One of the latter was then–2nd Lt. Edward Shames, who had already racked up experience in Normandy and Holland, serving in I Company, 506th Parachute Infantry Regiment (PIR), 101st Airborne Division. When Shames joined Easy Company of the 506th—the famous “Band of Brothers”—in Bastogne, his new comrades in arms learned why he had a reputation as a disciplinarian who sternly enforced procedure. Like some leaders in today’s war on terror, Shames insisted on using ground-level intelligence against the enemy, and he was a fastidious planner.

Having grown up in Norfolk, Va., Shames enlisted in the 506th in September 1942 at age 19. He has been active in the regiment’s affairs ever since, and he helped set up a reunion in Norfolk in October 2004. In a recent interview with Michael Washburn, he cast light on his fascinating—and controversial—record.

Military History: Where did you join the Army?

Shames: Right here in Petersburg, Va.—at what’s called Fort Lee now. It was Camp Lee then.

MH: Did you expect to become an officer?

Shames: I always wanted to be an officer. Of course, I enlisted as a buck private. The call for recruits came out from Army headquarters at Fort Monroe, Va., where the 506th Parachute Infantry Regiment was conceived. They put the word out that they wanted volunteers, but volunteers with special characteristics. The country, at that time, needed a shock force, something to get us out of the doldrums, because we had taken such a beating at Pearl Harbor and Corregidor. They decided they would recruit the very best, physically and mentally, form an elite unit and show the public what they had.

MH: Did nothing of the sort exist, in peoples’ minds?

Shames: Before World War II, many military people were regarded as the lowest of the low. It was the Depression, many were in the Army because they couldn’t get a job; some couldn’t even read and write. Here in Norfolk, a “good” girl wouldn’t be seen with a sailor or a soldier. A guy enlisted in the Army as a private, and he might stay there 20 years and retire as a private first class, or at most a corporal. The Army picked the best they could find from the existing units to form our cadres, teaching us how to salute, how to wear our uniforms, etc.

MH: What was your training like?

Shames: We went right from Fort Lee to training down in Toccoa, Ga. I believe, and people in the know have told me, that the reason they chose Toccoa was not because it had good training grounds and so forth—it had nothing!
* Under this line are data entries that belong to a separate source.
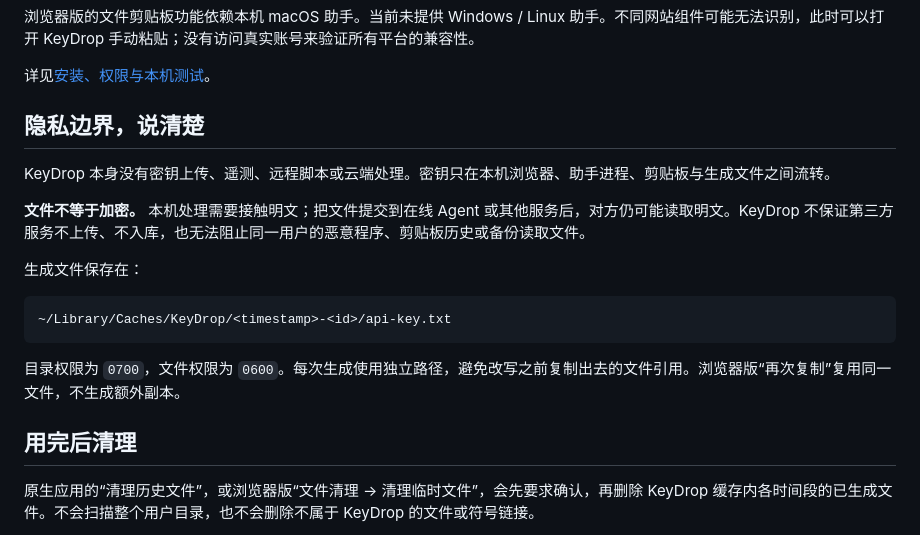
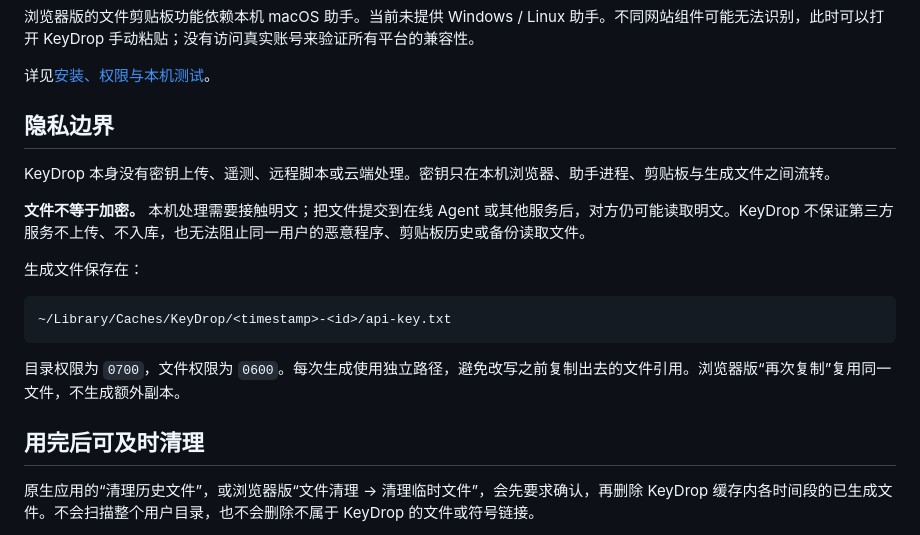
Before and after one commit to KurosawaGeeker/keydrop, a Markdown page: README.md, the part around the change. Rendered like a GitHub page.

Commit message:
Revise section titles in README.md
Updated section titles for clarity and consistency.

```diff
--- a/README.md
+++ b/README.md
@@ -33,7 +33,7 @@ KeyDrop 的 Drop 是 drag-and-drop：拖入、粘贴、交接。支持原生 mac
 
 详见[安装、权限与本机测试](chrome/README.md)。
 
-## 隐私边界，说清楚
+## 隐私边界
 
 KeyDrop 本身没有密钥上传、遥测、远程脚本或云端处理。密钥只在本机浏览器、助手进程、剪贴板与生成文件之间流转。
 
@@ -47,7 +47,7 @@ KeyDrop 本身没有密钥上传、遥测、远程脚本或云端处理。密钥
 
 目录权限为 `0700`，文件权限为 `0600`。每次生成使用独立路径，避免改写之前复制出去的文件引用。浏览器版“再次复制”复用同一文件，不生成额外副本。
 
-## 用完后清理
+## 用完后可及时清理
 
 原生应用的“清理历史文件”，或浏览器版“文件清理 → 清理临时文件”，会先要求确认，再删除 KeyDrop 缓存内各时间段的已生成文件。不会扫描整个用户目录，也不会删除不属于 KeyDrop 的文件或符号链接。
 
```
The site was an old Civilian Conservation Corps camp that had gone unused for a while, and at that time it was named Camp Toombs, after the segregationist senator from Georgia, Robert Toombs. It was in this remote area that no one had heard of, beyond the fact that Toccoa was the “coffin capital” of the world. We were there because if this experiment, this effort to craft a unit of “supermen,” didn’t work out, they could just abandon it right there, and at least avoid some of the embarrassment.

MH: What kinds of rigors did you face?

Shames: The training in Toccoa aimed at being the most severe undergone by any unit in the history of our armed forces. They had 7,000 recruits, and they had to cut that number down to regiment size, 2,500 to 2,700. They said, “We’ve got so many people, by God, we have a chance to get the very cream of the crop.” The first thing we faced was Currahee Mountain, outside of Toccoa. Every morning we had to run 3l⁄2 miles up and then back down. That weeded a whole lot of us out. There, they had the toughest obstacle course ever devised. When we left Toccoa after 16 weeks, the medics had it closed down, because so many people got hurt on that mountain. And we had to walk 10 or 15 miles out from camp, then back, until it was nothing to us, just routine. They took any excuse to kick people out. If your rifle wasn’t clean, if you couldn’t do 100 push-ups, if you were a mediocre marksman, out! And at the end, they still had too many.

MH: Did the hardships intensify?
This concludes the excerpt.